-- WORK ORDER --
Write out each entry below exactly. Do not include the images.
╭─ DATASET
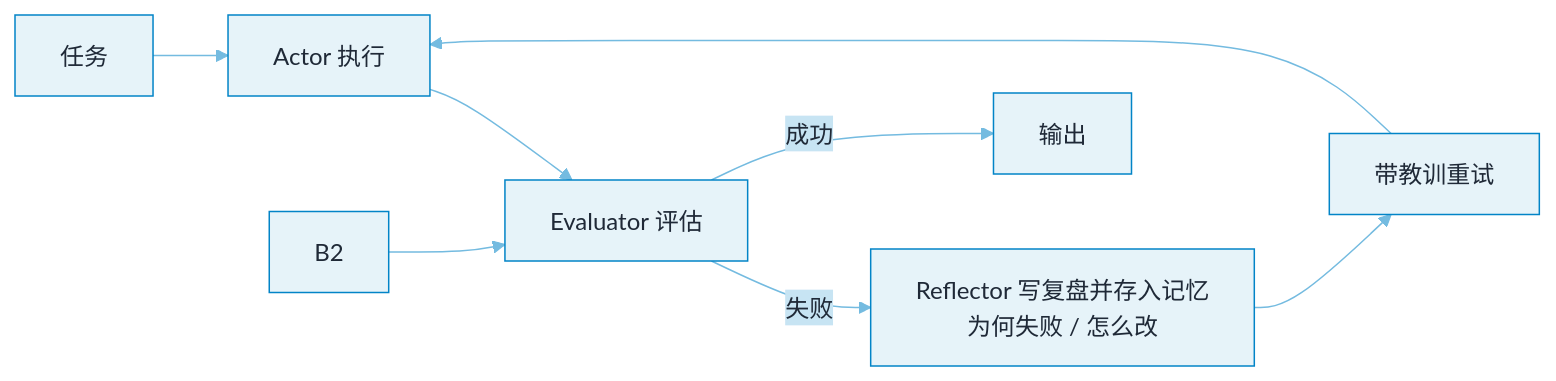
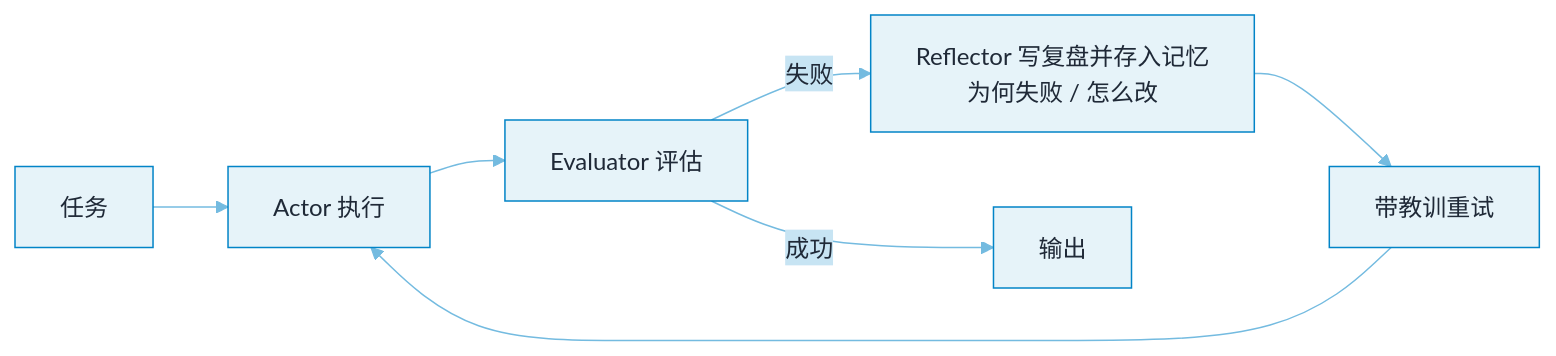
One commit to funny8kids/ai-agent-handbook changed the diagram in docs/04-prompt-reasoning/reflexion.md. Above: the diagram before and after it, drawn with Mermaid. The commit also changed other lines of this file and 39 other files, not shown here.

First line of the commit message:
Round 15: re-measure all diagrams on GitBook's real mermaid version (11.14.0)

````diff
--- a/docs/04-prompt-reasoning/reflexion.md
+++ b/docs/04-prompt-reasoning/reflexion.md
@@ -44,11 +44,10 @@
 ```mermaid
 %%{init: {"theme":"base","themeVariables":{"primaryColor":"#E6F3F9","primaryBorderColor":"#0284C7","primaryTextColor":"#1F2937","secondaryColor":"#C7E4F3","tertiaryColor":"#F5FAFD","lineColor":"#74BBE0","actorBkg":"#EBF5FB","actorBorder":"#0284C7","actorTextColor":"#1F2937","signalColor":"#4EA9D8","noteBkgColor":"#D1E9F5","noteBorderColor":"#0284C7","noteTextColor":"#1F2937","labelBoxBkgColor":"#E6F3F9","labelBoxBorderColor":"#0284C7"}}}%%
 flowchart LR
   A[任务] --> B["Actor 执行"]
   B --> C["Evaluator 评估"]
   C -- 失败 --> D["Reflector 写复盘并存入记忆<br/>为何失败 / 怎么改"]
   D --> E[带教训重试]
   E --> B
-  B2 --> C
   C -- 成功 --> F[输出]
 ```
````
╰─
-- WRITTEN ANSWER --
One commit to funny8kids/ai-agent-handbook changed the diagram in docs/04-prompt-reasoning/reflexion.md. Above: the diagram before and after it, drawn with Mermaid. The commit also changed other lines of this file and 39 other files, not shown here.

First line of the commit message:
Round 15: re-measure all diagrams on GitBook's real mermaid version (11.14.0)

````diff
--- a/docs/04-prompt-reasoning/reflexion.md
+++ b/docs/04-prompt-reasoning/reflexion.md
@@ -44,11 +44,10 @@
 ```mermaid
 %%{init: {"theme":"base","themeVariables":{"primaryColor":"#E6F3F9","primaryBorderColor":"#0284C7","primaryTextColor":"#1F2937","secondaryColor":"#C7E4F3","tertiaryColor":"#F5FAFD","lineColor":"#74BBE0","actorBkg":"#EBF5FB","actorBorder":"#0284C7","actorTextColor":"#1F2937","signalColor":"#4EA9D8","noteBkgColor":"#D1E9F5","noteBorderColor":"#0284C7","noteTextColor":"#1F2937","labelBoxBkgColor":"#E6F3F9","labelBoxBorderColor":"#0284C7"}}}%%
 flowchart LR
   A[任务] --> B["Actor 执行"]
   B --> C["Evaluator 评估"]
   C -- 失败 --> D["Reflector 写复盘并存入记忆<br/>为何失败 / 怎么改"]
   D --> E[带教训重试]
   E --> B
-  B2 --> C
   C -- 成功 --> F[输出]
 ```
````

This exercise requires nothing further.